## WHAT THE TASK REQUIRES
Could you please count how many lines in the data below hold the string "QRadioButton"? Reply with only the number.

## DATA FOR THIS EXERCISE
════════════════

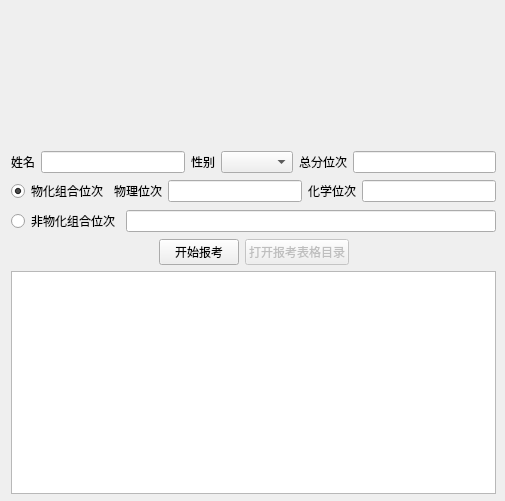
Before: the Qt Designer form main/mainwindow.ui in kinglon/zhiyuan, drawn with Qt 5.
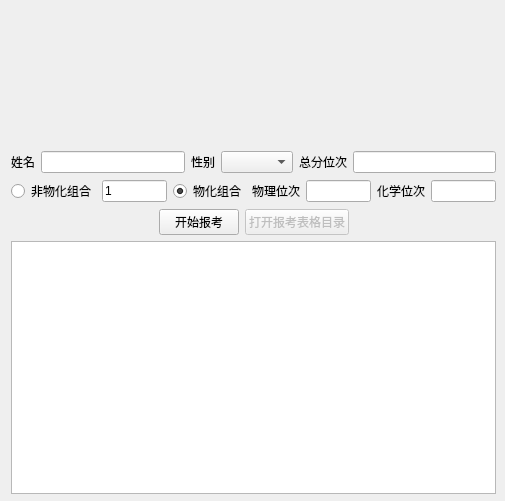
After: the same form once the commit is applied. Icons and pictures are not drawn.

Diff of the .ui file:
```diff
--- a/main/mainwindow.ui
+++ b/main/mainwindow.ui
@@ -36,7 +36,7 @@
      <bool>true</bool>
     </property>
    </widget>
-   <widget class="QWidget" name="">
+   <widget class="QWidget" name="layoutWidget">
     <property name="geometry">
      <rect>
       <x>11</x>
@@ -93,10 +93,27 @@
      </item>
      <item>
       <layout class="QHBoxLayout" name="horizontalLayout_3">
+       <item>
+        <widget class="QRadioButton" name="radioButtonNotWuHua">
+         <property name="text">
+          <string>非物化组合</string>
+         </property>
+         <attribute name="buttonGroup">
+          <string notr="true">buttonGroup</string>
+         </attribute>
+        </widget>
+       </item>
+       <item>
+        <widget class="QLineEdit" name="lineEditNotWuHuaScore">
+         <property name="text">
+          <string>1</string>
+         </property>
+        </widget>
+       </item>
        <item>
         <widget class="QRadioButton" name="radioButtonWuHua">
          <property name="text">
-          <string>物化组合位次</string>
+          <string>物化组合</string>
          </property>
          <property name="checked">
           <bool>true</bool>
@@ -128,23 +145,6 @@
        </item>
       </layout>
      </item>
-     <item>
-      <layout class="QHBoxLayout" name="horizontalLayout_4">
-       <item>
-        <widget class="QRadioButton" name="radioButtonNotWuHua">
-         <property name="text">
-          <string>非物化组合位次</string>
-         </property>
-         <attribute name="buttonGroup">
-          <string notr="true">buttonGroup</string>
-         </attribute>
-        </widget>
-       </item>
-       <item>
-        <widget class="QLineEdit" name="lineEditNotWuHuaScore"/>
-       </item>
-      </layout>
-     </item>
      <item>
       <layout class="QHBoxLayout" name="horizontalLayout_5">
        <item>
```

════════════════

## RESPONSE AREA
3